§ **Exercise aim**: Where a line holds the word "在以下哪些条件下", copy that line from the data below.

· · · · ·

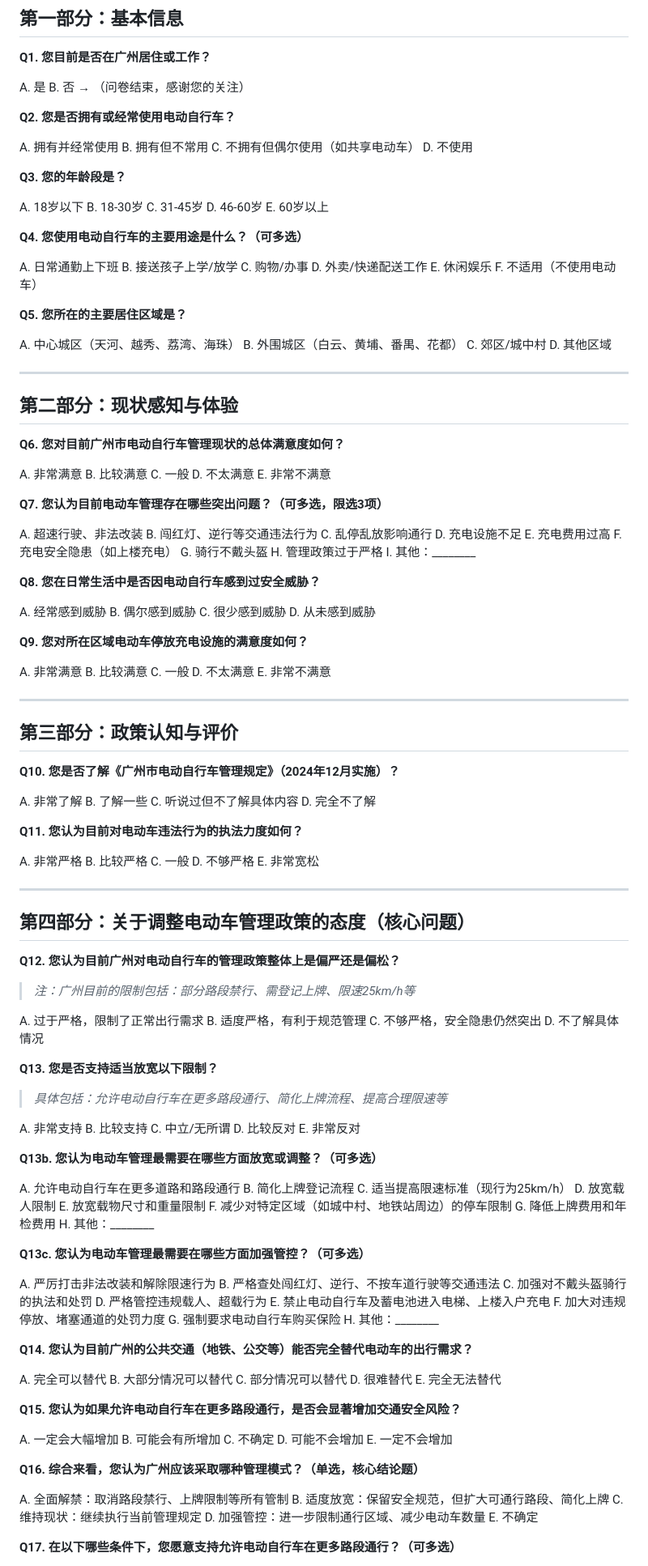
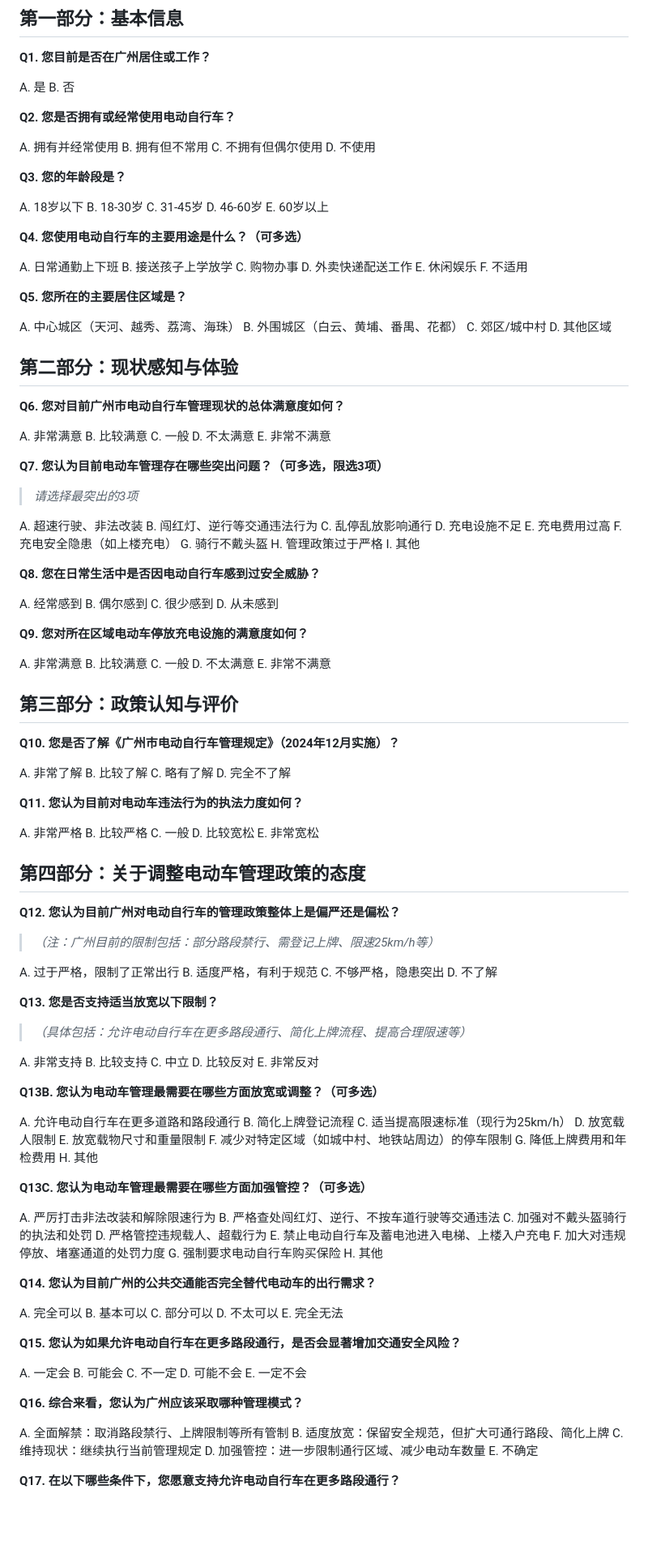
Before and after one commit to ryankklam/gz-ebike-survey, a Markdown page: 广州电动车管理调研问卷.md, the part around one of its changes. Shown at 81% size. Drawn GitHub-style; blank space fills up the shorter version.

Commit message:
docs: 同步MD文档与questions.json

```diff
--- a/广州电动车管理调研问卷.md
+++ b/广州电动车管理调研问卷.md
@@ -15,13 +15,13 @@
 **Q1. 您目前是否在广州居住或工作？**
 
 A. 是
-B. 否 → （问卷结束，感谢您的关注）
+B. 否
 
 **Q2. 您是否拥有或经常使用电动自行车？**
 
 A. 拥有并经常使用
 B. 拥有但不常用
-C. 不拥有但偶尔使用（如共享电动车）
+C. 不拥有但偶尔使用
 D. 不使用
 
 **Q3. 您的年龄段是？**
@@ -35,11 +35,11 @@ E. 60岁以上
 **Q4. 您使用电动自行车的主要用途是什么？（可多选）**
 
 A. 日常通勤上下班
-B. 接送孩子上学/放学
-C. 购物/办事
-D. 外卖/快递配送工作
+B. 接送孩子上学放学
+C. 购物办事
+D. 外卖快递配送工作
 E. 休闲娱乐
-F. 不适用（不使用电动车）
+F. 不适用
 
 **Q5. 您所在的主要居住区域是？**
 
@@ -47,8 +47,6 @@ A. 中心城区（天河、越秀、荔湾、海珠）
 B. 外围城区（白云、黄埔、番禺、花都）
 C. 郊区/城中村
 D. 其他区域
-
----
 
 ## 第二部分：现状感知与体验
 
@@ -62,6 +60,8 @@ E. 非常不满意
 
 **Q7. 您认为目前电动车管理存在哪些突出问题？（可多选，限选3项）**
 
+> *请选择最突出的3项*
+
 A. 超速行驶、非法改装
 B. 闯红灯、逆行等交通违法行为
 C. 乱停乱放影响通行
@@ -70,14 +70,14 @@ E. 充电费用过高
 F. 充电安全隐患（如上楼充电）
 G. 骑行不戴头盔
 H. 管理政策过于严格
-I. 其他：________
+I. 其他
 
 **Q8. 您在日常生活中是否因电动自行车感到过安全威胁？**
 
-A. 经常感到威胁
-B. 偶尔感到威胁
-C. 很少感到威胁
-D. 从未感到威胁
+A. 经常感到
+B. 偶尔感到
+C. 很少感到
+D. 从未感到
 
 **Q9. 您对所在区域电动车停放充电设施的满意度如何？**
 
@@ -87,15 +87,13 @@ C. 一般
 D. 不太满意
 E. 非常不满意
 
----
-
 ## 第三部分：政策认知与评价
 
 **Q10. 您是否了解《广州市电动自行车管理规定》（2024年12月实施）？**
 
 A. 非常了解
-B. 了解一些
-C. 听说过但不了解具体内容
+B. 比较了解
+C. 略有了解
 D. 完全不了解
 
 **Q11. 您认为目前对电动车违法行为的执法力度如何？**
@@ -103,33 +101,31 @@ D. 完全不了解
 A. 非常严格
 B. 比较严格
 C. 一般
-D. 不够严格
+D. 比较宽松
 E. 非常宽松
 
----
-
-## 第四部分：关于调整电动车管理政策的态度（核心问题）
+## 第四部分：关于调整电动车管理政策的态度
 
 **Q12. 您认为目前广州对电动自行车的管理政策整体上是偏严还是偏松？**
 
-> *注：广州目前的限制包括：部分路段禁行、需登记上牌、限速25km/h等*
+> *（注：广州目前的限制包括：部分路段禁行、需登记上牌、限速25km/h等）*
 
-A. 过于严格，限制了正常出行需求
-B. 适度严格，有利于规范管理
-C. 不够严格，安全隐患仍然突出
-D. 不了解具体情况
+A. 过于严格，限制了正常出行
+B. 适度严格，有利于规范
+C. 不够严格，隐患突出
+D. 不了解
 
 **Q13. 您是否支持适当放宽以下限制？**
 
-> *具体包括：允许电动自行车在更多路段通行、简化上牌流程、提高合理限速等*
+> *（具体包括：允许电动自行车在更多路段通行、简化上牌流程、提高合理限速等）*
 
 A. 非常支持
 B. 比较支持
-C. 中立/无所谓
+C. 中立
 D. 比较反对
 E. 非常反对
 
-**Q13b. 您认为电动车管理最需要在哪些方面放宽或调整？（可多选）**
+**Q13B. 您认为电动车管理最需要在哪些方面放宽或调整？（可多选）**
 
 A. 允许电动自行车在更多道路和路段通行
 B. 简化上牌登记流程
@@ -138,9 +134,9 @@ D. 放宽载人限制
 E. 放宽载物尺寸和重量限制
 F. 减少对特定区域（如城中村、地铁站周边）的停车限制
 G. 降低上牌费用和年检费用
-H. 其他：________
+H. 其他
 
-**Q13c. 您认为电动车管理最需要在哪些方面加强管控？（可多选）**
+**Q13C. 您认为电动车管理最需要在哪些方面加强管控？（可多选）**
 
 A. 严厉打击非法改装和解除限速行为
 B. 严格查处闯红灯、逆行、不按车道行驶等交通违法
@@ -149,25 +145,25 @@ D. 严格管控违规载人、超载行为
 E. 禁止电动自行车及蓄电池进入电梯、上楼入户充电
 F. 加大对违规停放、堵塞通道的处罚力度
 G. 强制要求电动自行车购买保险
-H. 其他：________
+H. 其他
 
-**Q14. 您认为目前广州的公共交通（地铁、公交等）能否完全替代电动车的出行需求？**
+**Q14. 您认为目前广州的公共交通能否完全替代电动车的出行需求？**
 
-A. 完全可以替代
-B. 大部分情况可以替代
-C. 部分情况可以替代
-D. 很难替代
-E. 完全无法替代
+A. 完全可以
+B. 基本可以
+C. 部分可以
+D. 不太可以
+E. 完全无法
 
 **Q15. 您认为如果允许电动自行车在更多路段通行，是否会显著增加交通安全风险？**
 
-A. 一定会大幅增加
-B. 可能会有所增加
-C. 不确定
-D. 可能不会增加
-E. 一定不会增加
+A. 一定会
+B. 可能会
+C. 不一定
+D. 可能不会
+E. 一定不会
 
-**Q16. 综合来看，您认为广州应该采取哪种管理模式？（单选，核心结论题）**
+**Q16. 综合来看，您认为广州应该采取哪种管理模式？**
 
 A. 全面解禁：取消路段禁行、上牌限制等所有管制
 B. 适度放宽：保留安全规范，但扩大可通行路段、简化上牌
@@ -175,5 +171,5 @@ C. 维持现状：继续执行当前管理规定
 D. 加强管控：进一步限制通行区域、减少电动车数量
 E. 不确定
 
-**Q17. 在以下哪些条件下，您愿意支持允许电动自行车在更多路段通行？（可多选）**
+**Q17. 在以下哪些条件下，您愿意支持允许电动自行车在更多路段通行？**
 
```
Also changed, not shown: other parts of 广州电动车管理调研问卷.md (+11 -23 lines).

· · · · ·

§ **Problem solution**:
-**Q17. 在以下哪些条件下，您愿意支持允许电动自行车在更多路段通行？（可多选）**
+**Q17. 在以下哪些条件下，您愿意支持允许电动自行车在更多路段通行？**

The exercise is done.